Since then, nothing seems to have transpired about relations between Jews and Maronites. There are some analogies in the national life of the two peoples which perhaps have attracted the attention of Maronite leaders. In this case, it may be possible that there is something more at the bottom of the friendly words which we have heard, and that in the future these two minorities will still have to say and to give something one to the other.
Standing on a windblown hillside near Shadi Halul’s home, looking across orchards and fields along the Lebanon border, I reflected on how true those words remain today – more than half a century later. Jews and Christian do, indeed “still have to say and to give something one to the other.”
As the radical Islamist saying goes, “First the Saturday people, then the Sunday people.” In the Muslim lands that cruelly expelled the Jews in the 20th century – often violently – today’s Christians are now suffering similar abuses. Together, as people devoted to the Word of God, Jews and Christians may not agree on all things, but surely we can stand together on our bloodstained common ground.
Like the loaves and fishes at the Galilee shore, perhaps small endeavors focused on strengthening understanding, trust and cooperation between Jews and Christians – heartfelt labors carried out by Capt. Halul and many others – will be divinely blessed, generously enlarged and miraculously multiplied.

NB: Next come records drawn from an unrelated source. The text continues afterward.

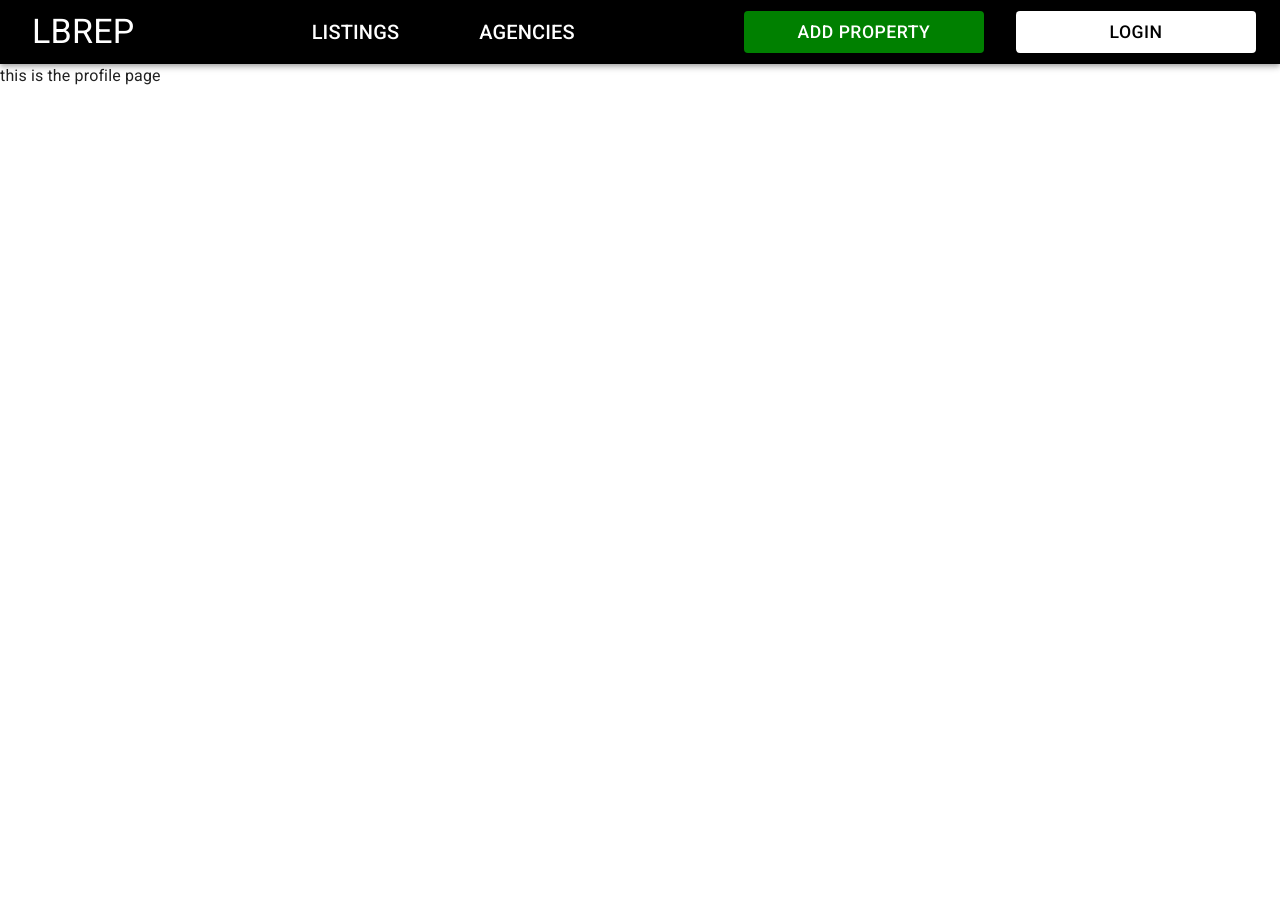
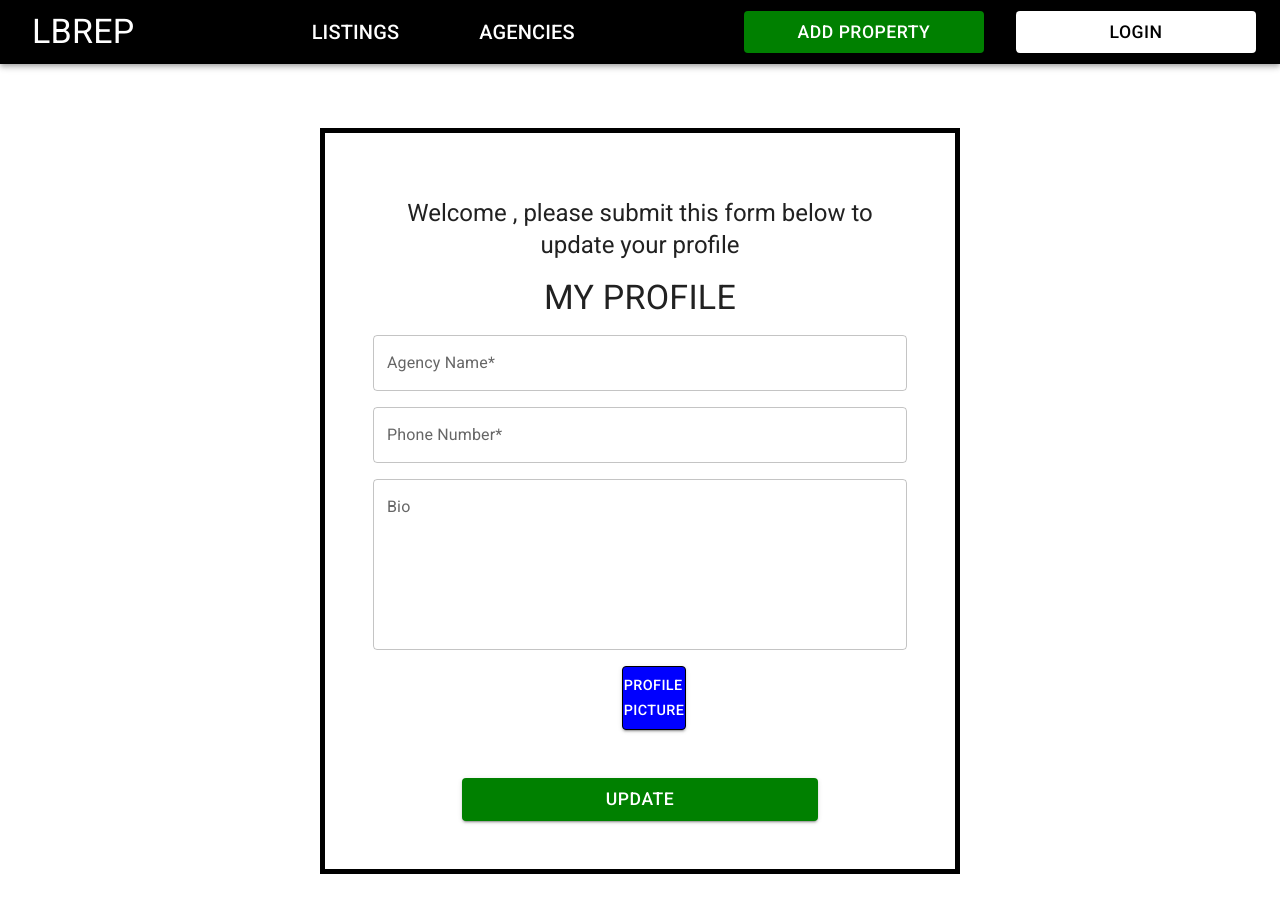
Before and after one commit to wiktorpiela/react-learn, a React (Create React App) app: page /profile in a window 1280 px wide. Shown: the top 912 px of the page. Before the commit the page ends 800 px from the top, so only its background shows below. Built offline with nearby package versions, Linux system fonts and the light colour scheme; no server answers.

Commit message:
building profile page frontend - form and styling

```diff
--- a/src/components/Profile.jsx
+++ b/src/components/Profile.jsx
@@ -6,13 +6,13 @@ import { useImmerReducer } from 'use-immer';
 import StateContext from '../context/StateContext'
 
 const myStyle = {
-    width: '75%',
+    width: '50%',
     margin: '4rem auto',
     border: '5px solid black',
     padding: '3rem'
 }
 
-const regBtnStyle = {
+const lonInBtnStyle = {
     backgroundColor: 'green',
     color: 'white',
     fontSize: '1.1rem',
@@ -41,7 +41,13 @@ function Profile() {
         userProfile: {
             agencyName: '',
             phoneNumber: '',
-        }
+        },
+        agencyNameValue: '',
+        phoneNumberValue: '',
+        bioValue: '',
+        uploadedPicture: [],
+        profilePictureValue: '',
+
     };
 
     function ReducerFunction(draft, action) {
@@ -52,6 +58,26 @@ function Profile() {
                 draft.userProfile.phoneNumber = action.profileObject.phone_number
                 break
 
+            case 'catchAgencyNameChange':
+                draft.agencyNameValue = action.agencyNameChosen
+                break
+
+            case 'catchPhoneNumberChange':
+                draft.phoneNumberValue = action.phoneNumberChosen
+                break
+
+            case 'catchBioChange':
+                draft.bioValue = action.bioChosen
+                break
+
+            case 'catchUploadedPictureChange':
+                draft.uplodadedPictureValue = action.uplodadedPictureChosen
+                break
+
+            case 'catchProfilePictureChange':
+                draft.profilePictureValue = action.profilePictureChosen
+                break
+
             default:
             // pass
         }
@@ -59,6 +85,14 @@ function Profile() {
     }
 
     const [state, dispatch] = useImmerReducer(ReducerFunction, initialState);
+
+    //use effect to catch uploaded picture
+
+    useEffect(()=>{
+        if(state.uploadedPicture[0]){
+            dispatch({type: 'catchProfilePictureChange', profilePictureChosen: state.uplodadedPicture[0]})
+        }
+    },[state.uploadedPicture[0]])
 
     useEffect(() => {
         async function GetProfileInfo() {
@@ -75,9 +109,73 @@ function Profile() {
     }, [])
 
     return (
-        <div>
-            this is the profile page
+        <div style={myStyle}>
+
+            <Typography variant='h5' style={{ textAlign: 'center', marginTop: '1rem' }}>
+                Welcome <span style={{ color: 'green', fontWeight: 'bolder' }}>{GlobalState.userUsername}</span>, please submit this form below to update your profile
+            </Typography>
+
+            <form>
+                <Grid item container style={{ marginTop: '1rem' }} justifyContent={'center'}>
+                    <Typography variant='h4' style={{ textTransform: 'uppercase' }}>MY profile</Typography>
+                </Grid>
+
+                <Grid item container style={{ marginTop: '1rem' }}>
+                    <TextField
+                        id="agencyName"
+                        label="Agency Name*"
+                        variant="outlined"
+                        fullWidth
+                        value={state.agencyNameValue}
+                        onChange={(e) => dispatch({ type: 'catchAgencyNameChange', agencyNameChosen: e.target.value })} />
+                </Grid>
+
+                <Grid item container style={{ marginTop: '1rem' }}>
+                    <TextField
+                        id="phoneNumber"
+                        label="Phone Number*"
+                        variant="outlined"
+                        fullWidth
+                        value={state.phoneNumberValue}
+                        onChange={(e) => dispatch({ type: 'catchPhoneNumberChange', phoneNumberChosen: e.target.value })} />
+                </Grid>
+
+                <Grid item container style={{ marginTop: '1rem' }}>
+                    <TextField
+                        id="bio"
+                        label="Bio"
+                        variant="outlined"
+                        multiline
+                        rows={6}
+                        fullWidth
+                        value={state.bioValue}
+                        onChange={(e) => dispatch({ type: 'catchBioChange', bioChosen: e.target.value })} />
+                </Grid>
+
+                <Grid item container style={{ marginTop: '1rem', marginLeft: "auto", marginRight: 'auto' }} xs={8}>
+                    <Button variant='contained' fullWidth type='submit' sx={picturesBtn} component='label'> PROFILE PICTURE
+                        <input
+                            type='file'
+                            multiple
+                            accept='image/png, image/gif, image/jpeg'
+                            hidden
+                            onChange={(e) => dispatch({ type: 'catchUploadedPictureChange', pictureChosen: e.target.files })} />
+                    </Button>
+                </Grid>
+
+                <Grid item container>
+                    <ul>
+                        {state.profilePictureValue ? <li>{state.profilePictureValue.name}</li> : ''}
+                    </ul>
+                </Grid>
+
+                <Grid item container style={{ marginTop: '1rem', marginLeft: "auto", marginRight: 'auto' }} xs={8}>
+                    <Button variant='contained' fullWidth type='submit' sx={lonInBtnStyle}>UPDATE</Button>
+                </Grid>
+            </form>
+
         </div>
+
     )
 }
 
```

Meanwhile, in our efforts, we can find inspiration in the memory of St. Maron. Maronite Christians eulogize him gratefully: “As you stood firm as a cedar, my shakiness is settled; as you outstretched your arms like great branches, I unwind my tension; as you felt the fresh breeze against you, I open my heart to the winds of God’s love.”